Often pain actually, a certain feeling of void that I have a need to look at and see what is behind it, and also transitions. It can be more obvious such as when I travel or can be more significant like with life transitions such as immigration, marriage, bearing children, loos of a loved one and such. On the other hand, also being absent minded and letting something language related capture my attention can drive me to further explore it through my writing.
6. How do the writers you read when you were young influence you today?
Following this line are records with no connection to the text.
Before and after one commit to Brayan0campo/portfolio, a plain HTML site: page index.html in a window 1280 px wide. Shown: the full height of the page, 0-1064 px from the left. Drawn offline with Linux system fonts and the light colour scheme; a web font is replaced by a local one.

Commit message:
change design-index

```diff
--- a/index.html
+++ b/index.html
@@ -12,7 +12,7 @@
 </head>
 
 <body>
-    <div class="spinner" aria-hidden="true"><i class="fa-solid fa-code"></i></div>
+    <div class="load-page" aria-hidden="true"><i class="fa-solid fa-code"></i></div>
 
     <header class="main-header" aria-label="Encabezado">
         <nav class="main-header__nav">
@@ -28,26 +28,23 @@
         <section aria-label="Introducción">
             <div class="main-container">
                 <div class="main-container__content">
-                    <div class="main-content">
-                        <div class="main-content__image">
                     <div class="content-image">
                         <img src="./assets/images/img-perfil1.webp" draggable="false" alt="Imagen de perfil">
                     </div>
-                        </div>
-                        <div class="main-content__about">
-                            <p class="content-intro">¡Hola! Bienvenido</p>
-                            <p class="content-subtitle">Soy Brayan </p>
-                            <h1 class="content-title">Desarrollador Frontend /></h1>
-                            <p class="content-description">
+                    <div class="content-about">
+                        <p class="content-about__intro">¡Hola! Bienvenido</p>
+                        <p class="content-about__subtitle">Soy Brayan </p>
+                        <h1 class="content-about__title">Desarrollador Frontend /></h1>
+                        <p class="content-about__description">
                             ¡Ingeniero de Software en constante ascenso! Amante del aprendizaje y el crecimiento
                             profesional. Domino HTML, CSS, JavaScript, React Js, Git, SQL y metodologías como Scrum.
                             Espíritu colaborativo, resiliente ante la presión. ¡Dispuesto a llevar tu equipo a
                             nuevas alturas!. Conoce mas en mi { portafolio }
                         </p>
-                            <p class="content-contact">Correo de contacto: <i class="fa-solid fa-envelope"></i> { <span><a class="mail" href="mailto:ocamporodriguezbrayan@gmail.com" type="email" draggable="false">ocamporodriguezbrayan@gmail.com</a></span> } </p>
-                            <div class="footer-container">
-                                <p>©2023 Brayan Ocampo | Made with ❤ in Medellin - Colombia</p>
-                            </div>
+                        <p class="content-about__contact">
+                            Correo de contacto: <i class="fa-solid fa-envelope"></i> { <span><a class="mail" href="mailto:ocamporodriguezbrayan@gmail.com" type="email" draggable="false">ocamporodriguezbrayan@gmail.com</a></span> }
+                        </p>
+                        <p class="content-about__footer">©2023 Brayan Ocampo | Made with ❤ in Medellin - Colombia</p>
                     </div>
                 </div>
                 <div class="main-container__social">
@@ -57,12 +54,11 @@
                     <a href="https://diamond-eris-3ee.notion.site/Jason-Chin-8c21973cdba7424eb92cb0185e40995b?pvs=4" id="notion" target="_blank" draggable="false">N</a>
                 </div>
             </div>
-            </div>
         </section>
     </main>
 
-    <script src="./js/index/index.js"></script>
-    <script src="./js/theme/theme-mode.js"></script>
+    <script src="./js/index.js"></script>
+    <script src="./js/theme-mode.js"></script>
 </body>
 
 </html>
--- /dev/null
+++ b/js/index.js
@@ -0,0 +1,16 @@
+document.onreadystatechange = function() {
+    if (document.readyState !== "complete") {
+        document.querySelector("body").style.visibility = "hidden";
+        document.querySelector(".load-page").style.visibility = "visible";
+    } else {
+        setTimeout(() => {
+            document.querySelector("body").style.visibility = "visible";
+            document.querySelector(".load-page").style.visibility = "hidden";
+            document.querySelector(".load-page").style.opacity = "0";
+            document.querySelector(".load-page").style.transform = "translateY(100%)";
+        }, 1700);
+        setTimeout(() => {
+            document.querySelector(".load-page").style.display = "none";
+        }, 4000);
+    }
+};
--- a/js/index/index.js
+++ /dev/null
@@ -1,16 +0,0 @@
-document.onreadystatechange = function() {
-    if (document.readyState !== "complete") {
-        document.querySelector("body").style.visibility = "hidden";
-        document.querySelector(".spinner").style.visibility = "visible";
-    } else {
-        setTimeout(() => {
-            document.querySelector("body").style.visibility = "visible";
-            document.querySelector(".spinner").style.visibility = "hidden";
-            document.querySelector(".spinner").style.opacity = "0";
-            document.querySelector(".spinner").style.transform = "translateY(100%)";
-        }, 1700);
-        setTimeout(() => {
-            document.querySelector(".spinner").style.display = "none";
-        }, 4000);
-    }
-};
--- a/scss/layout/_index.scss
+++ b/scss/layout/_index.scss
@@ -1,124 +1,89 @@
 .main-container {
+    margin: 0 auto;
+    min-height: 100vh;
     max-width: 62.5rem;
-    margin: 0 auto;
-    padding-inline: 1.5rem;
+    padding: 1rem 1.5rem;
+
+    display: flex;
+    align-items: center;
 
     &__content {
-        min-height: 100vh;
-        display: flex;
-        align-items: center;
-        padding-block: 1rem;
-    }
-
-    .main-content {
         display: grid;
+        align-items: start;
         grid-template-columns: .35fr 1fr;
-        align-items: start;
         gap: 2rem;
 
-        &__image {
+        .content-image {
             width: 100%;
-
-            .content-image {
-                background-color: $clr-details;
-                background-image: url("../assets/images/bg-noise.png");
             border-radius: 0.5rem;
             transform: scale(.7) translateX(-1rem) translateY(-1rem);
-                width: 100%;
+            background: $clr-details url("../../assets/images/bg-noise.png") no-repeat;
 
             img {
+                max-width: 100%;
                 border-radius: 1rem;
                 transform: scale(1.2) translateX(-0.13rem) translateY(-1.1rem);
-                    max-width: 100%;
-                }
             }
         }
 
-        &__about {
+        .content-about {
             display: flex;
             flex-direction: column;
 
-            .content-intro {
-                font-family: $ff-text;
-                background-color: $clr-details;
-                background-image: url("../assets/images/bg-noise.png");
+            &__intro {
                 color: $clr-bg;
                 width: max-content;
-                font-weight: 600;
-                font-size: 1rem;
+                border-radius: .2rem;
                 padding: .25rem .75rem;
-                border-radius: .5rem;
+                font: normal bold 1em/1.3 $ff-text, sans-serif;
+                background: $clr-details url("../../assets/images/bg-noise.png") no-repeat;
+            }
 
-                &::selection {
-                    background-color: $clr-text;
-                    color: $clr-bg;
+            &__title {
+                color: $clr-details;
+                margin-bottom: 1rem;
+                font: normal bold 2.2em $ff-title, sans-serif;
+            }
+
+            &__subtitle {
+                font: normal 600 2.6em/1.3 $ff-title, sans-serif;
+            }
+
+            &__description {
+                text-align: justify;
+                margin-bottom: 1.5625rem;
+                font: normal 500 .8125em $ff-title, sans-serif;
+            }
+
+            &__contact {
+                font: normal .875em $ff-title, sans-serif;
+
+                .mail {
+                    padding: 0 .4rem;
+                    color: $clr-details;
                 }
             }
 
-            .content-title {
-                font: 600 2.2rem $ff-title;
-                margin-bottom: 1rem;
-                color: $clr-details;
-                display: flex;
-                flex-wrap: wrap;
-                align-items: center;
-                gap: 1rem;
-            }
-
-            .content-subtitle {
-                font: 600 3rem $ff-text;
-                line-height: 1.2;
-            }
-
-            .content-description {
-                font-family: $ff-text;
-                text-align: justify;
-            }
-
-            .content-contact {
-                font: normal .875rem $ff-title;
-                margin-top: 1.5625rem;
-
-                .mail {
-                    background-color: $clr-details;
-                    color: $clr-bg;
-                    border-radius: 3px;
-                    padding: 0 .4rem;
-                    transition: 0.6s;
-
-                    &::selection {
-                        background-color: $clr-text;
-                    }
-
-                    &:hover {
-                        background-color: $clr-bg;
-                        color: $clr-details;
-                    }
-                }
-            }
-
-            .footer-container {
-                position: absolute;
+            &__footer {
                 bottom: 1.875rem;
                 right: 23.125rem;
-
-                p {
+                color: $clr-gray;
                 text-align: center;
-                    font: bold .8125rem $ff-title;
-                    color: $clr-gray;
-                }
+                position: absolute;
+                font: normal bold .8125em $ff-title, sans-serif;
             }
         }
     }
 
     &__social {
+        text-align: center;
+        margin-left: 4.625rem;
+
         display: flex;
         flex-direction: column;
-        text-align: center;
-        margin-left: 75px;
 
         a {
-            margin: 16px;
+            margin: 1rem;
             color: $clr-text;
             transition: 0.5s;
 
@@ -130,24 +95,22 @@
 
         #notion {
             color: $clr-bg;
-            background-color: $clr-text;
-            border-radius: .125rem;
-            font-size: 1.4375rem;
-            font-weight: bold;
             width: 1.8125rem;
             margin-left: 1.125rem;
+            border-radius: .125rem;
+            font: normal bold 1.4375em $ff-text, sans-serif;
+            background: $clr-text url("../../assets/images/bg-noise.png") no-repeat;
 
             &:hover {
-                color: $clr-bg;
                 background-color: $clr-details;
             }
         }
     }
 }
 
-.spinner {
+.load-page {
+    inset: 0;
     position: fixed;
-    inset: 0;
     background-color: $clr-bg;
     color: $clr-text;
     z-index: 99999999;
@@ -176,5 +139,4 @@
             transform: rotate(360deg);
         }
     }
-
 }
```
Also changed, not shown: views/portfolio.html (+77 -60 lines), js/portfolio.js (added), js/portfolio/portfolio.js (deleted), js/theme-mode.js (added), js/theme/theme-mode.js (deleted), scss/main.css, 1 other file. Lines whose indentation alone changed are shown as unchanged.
First of all, by making me know that literature matters and can be a significant experience, that excellent writing can let you feel less along existentially. Then more specifically, there are ways of my thinking that were definitely shaped thanks to some of the writers I read or that influenced my writing. For instance, Hayim Nahman Bialik, who is considered to be Israel’s national poet from the 1930s, a poet that for many Hebrew speakers is just a basic school curriculum, inspired some of my poems and an excerpt from his poem is also the motto of my last book in Hebrew ‘Landing Lights’.
7. Who of today’s writers do you admire the most and why?
I don’t tend to ‘admire’ generally. There is something too glorifying in this term, like with ‘inspiration’, that I don’t really connect to. Furthermore, I also think that someone’s excellency, in writing as well as in any other field, is not a reason for admiration. If anything, it is humanistic qualities that I would admire more than the writing capabilities of one individual or the other. I’m pointing it out also because I believe that as writers we should be more aware of the language and words we are using, what they mean to us and point discrepancies we find in their use, help others to be more aware of their use of language.
Having said that, I can point that the Israeli poet I have been translating into English, Nurit Zarchi, is one of today’s writers I particularly cherish. She writes intricate yet beautiful poems, each is like a snowflake in which there is an imaginary world, fairy tale like, that resonates profound truth. I’ve been also awe by the work of the American poet Li-Young Lee that very delicately uses language, as well as the silence it holds, to investigate the world by coming out from his own personal experiences in a coded and delicate way. He has a way of almost transparently layer meanings in his poems that seem deceivingly simply structured and without giving up being compelling.
9. Why do you write?
Because I have to, first of all. Secondly, by now its part of my identity and helps me feel relief by the ability it carries to look at things, even the most challenging, in different, resourceful ways.
10. What would you say to someone who asked you “How do you become a writer?”
You don’t become a writer, it choses you. And writing posts on Facebook doesn’t turn you into one either.
11. Tell me about the writing projects you have on at the moment.
My first full length book in English, ‘Promised Lands’ is forthcoming, you can already order it here: https://www.finishinglinepress.com/product/promised-lands-by-gili-haimovich/. I have also a book translated into French coming up, I do some poetry translations as well which I really like doing and I find very important, to increase the variety of poetry that is accessible to English and Hebrew readership. I teach creative writing for individuals and group, sometimes also online which I love. The work with individuals is very unique since it can be in depth and be tailored to the participants’ needs. However, I do look forward for this social distancing to be over and get back to teaching my creative writing workshops face to face.